In addition to this support, many others, both homeowners and business entities, are relying on individual insurance policies, ranging from wind and flood insurance, crop insurance programs and other sources of insurance held by affected parties.
But in spite of all the assistance available, those affected by a major disaster are quick to point out that in spite of help available for recovery, remains a gap remains in needed support to victims and the actual amount of sustained damage. In other words, insurance programs and grants, while extremely helpful, generally do not cover the total loss experienced by those hit the hardest. In addition, while loan programs help a great deal, those loans must be repaid, though interest rates are generally low.
OUTPOURING OF ASSISTANCE
In the case of Hurricane Harvey, an outpouring of assistance was demonstrated from not only churches and other volunteer groups, but state and federal agencies, including military units that provided manpower for search and rescue efforts, clean up, and in the case of livestock producers, distribution of hay donated by fellow farmers across several states to help feed stranded animals.
With the support of these volunteers, agencies and organizations, those in need often had access to potable water, prepared meals, and even some labor for cleanup following Harvey's landfall. But outside of the initial response from these dedicated groups, many business owners, including farmers and ranchers, have had to contribute the bulk for cleanup and rebuilding efforts above and beyond insurance and FEMA assistance, utilizing family, paid farm workers or even contractors to accomplish the tasks.
But for farmers and ranchers, the Texas Farm Bureau and its disaster relief foundation have also been providing assistance. As with other forms of assistance, farm owners are required to apply for this help. Texas Farm Bureau officials are warning that while cleaning up and rebuilding structures and inventory have been time consuming tasks, many producers may have forgotten to make application for the extra help. The good news is that, though time is limited, producers who suffered qualifying damages still have time to file an application.

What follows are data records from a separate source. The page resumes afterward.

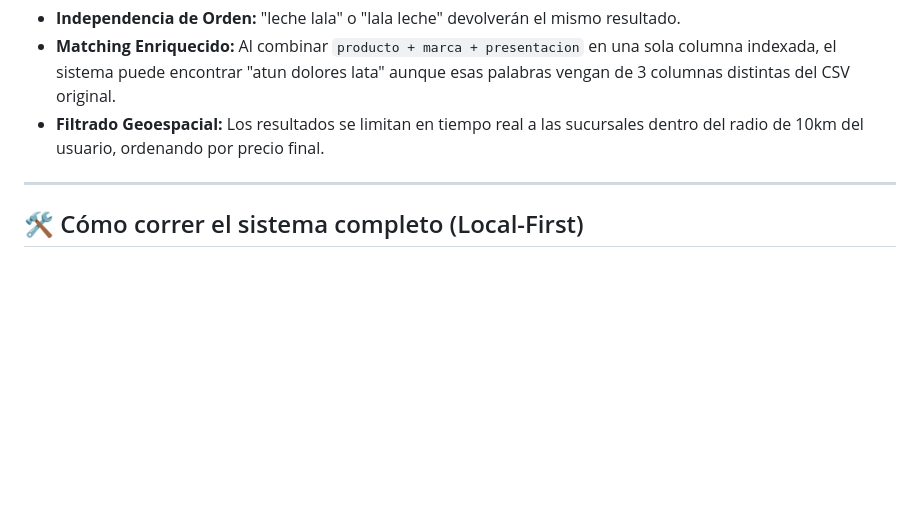
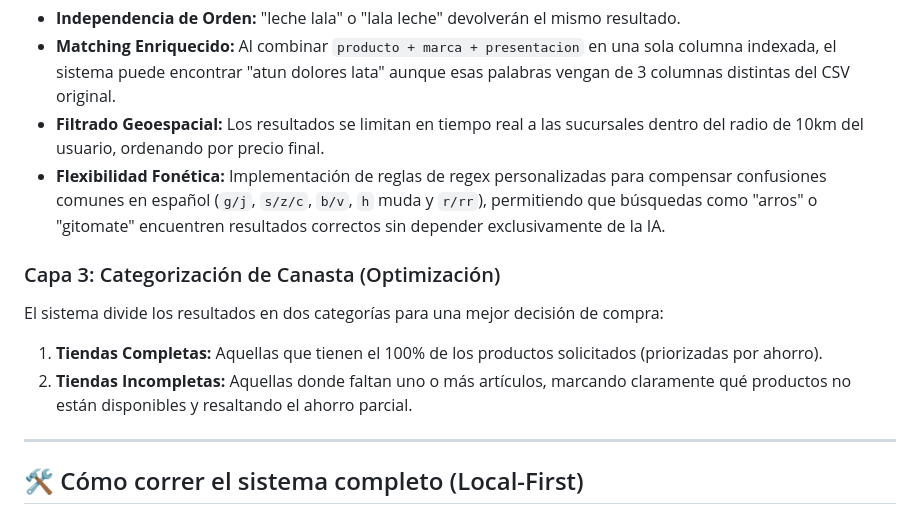
Before and after one commit to AndreGoros/Proyecto_final_fuentes_Andre_Irene, a Markdown page: README.md, the part around one of its changes. GitHub-like rendering; blank space fills up the shorter version.

```diff
--- a/README.md
+++ b/README.md
@@ -162,6 +156,13 @@ Una vez normalizada la consulta, el backend realiza una búsqueda utilizando un
 *   **Independencia de Orden:** "leche lala" o "lala leche" devolverán el mismo resultado.
 *   **Matching Enriquecido:** Al combinar `producto + marca + presentacion` en una sola columna indexada, el sistema puede encontrar "atun dolores lata" aunque esas palabras vengan de 3 columnas distintas del CSV original.
 *   **Filtrado Geoespacial:** Los resultados se limitan en tiempo real a las sucursales dentro del radio de 10km del usuario, ordenando por precio final.
+*   **Flexibilidad Fonética:** Implementación de reglas de regex personalizadas para compensar confusiones comunes en español (`g/j`, `s/z/c`, `b/v`, `h` muda y `r/rr`), permitiendo que búsquedas como "arros" o "gitomate" encuentren resultados correctos sin depender exclusivamente de la IA.
+
+### Capa 3: Categorización de Canasta (Optimización)
+El sistema divide los resultados en dos categorías para una mejor decisión de compra:
+1. **Tiendas Completas:** Aquellas que tienen el 100% de los productos solicitados (priorizadas por ahorro).
+2. **Tiendas Incompletas:** Aquellas donde faltan uno o más artículos, marcando claramente qué productos no están disponibles y resaltando el ahorro parcial.
+
 
 ---
 
```
Also changed, not shown: other parts of README.md (+30 -7 lines).
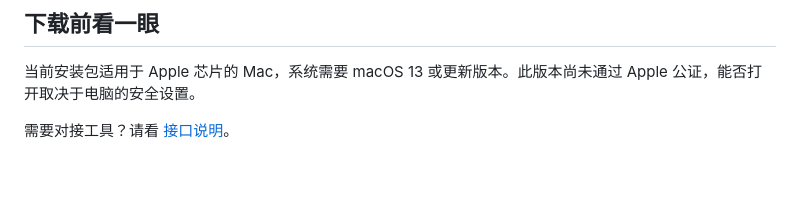
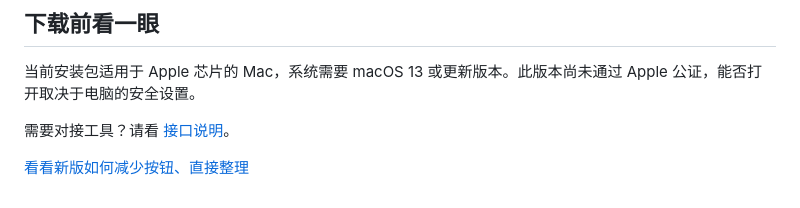
Before and after one commit to fnvtk/karuo-cleaner-rs, a Markdown page: README.md, the part around the change printed below. GitHub-like rendering; blank space fills up the shorter version.

```diff
--- a/README.md
+++ b/README.md
@@ -73,3 +73,5 @@ AI 就在清理页面旁边。看着文件问，不用来回切页面，也不
 当前安装包适用于 Apple 芯片的 Mac，系统需要 macOS 13 或更新版本。此版本尚未通过 Apple 公证，能否打开取决于电脑的安全设置。
 
 需要对接工具？请看 [接口说明](API/README.md)。
+
+[看看新版如何减少按钮、直接整理](docs/界面精简说明.md)
```
Also changed, not shown: other parts of README.md (+1 -1 lines), docs/界面精简说明.md (added, +20 -0 lines), docs/screenshots/v1.5.1/after.png (added), docs/screenshots/v1.5.1/before.png (added), 10 other files.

These funds are being made available as a result of contributions received, mostly from other TFB members. The requirement for TFB Foundation assistance, farmers must meet the following criteria:
- Agriculture producers with agriculture related losses or expenses resulting from Hurricane Harvey’s winds and flooding may qualify for assistance from the Fund.
- Only losses in counties that have been declared disaster areas for this event by the federal government will be considered.
- A valid Texas Agricultural or Timber Registration number (Ag. sales tax exemption) for the person applying must be included in the application.
- Final reimbursement decision will be made by the Hurricane Harvey Relief Committee appointed by the President of the Texas Farm Bureau Agriculture Research and Education Foundation.
- 100 percent of the donations collected will be distributed to those who incurred losses related to Hurricane Harvey.
Contributions to the Foundation are tax deductible and are still needed. They can be made on the same link below that details how to apply for TFB Foundation assistance.
The deadline for filing an application is Dec.1, so now is the time to apply or donate. Applications can be made online at http://bit.ly/2wMo3ea
Texas Farm Bureau officials note 100 percent of the donations to this fund will be dispersed via an application process directly to farmers and ranchers located in counties that have been designated as disaster areas by the federal government for this event.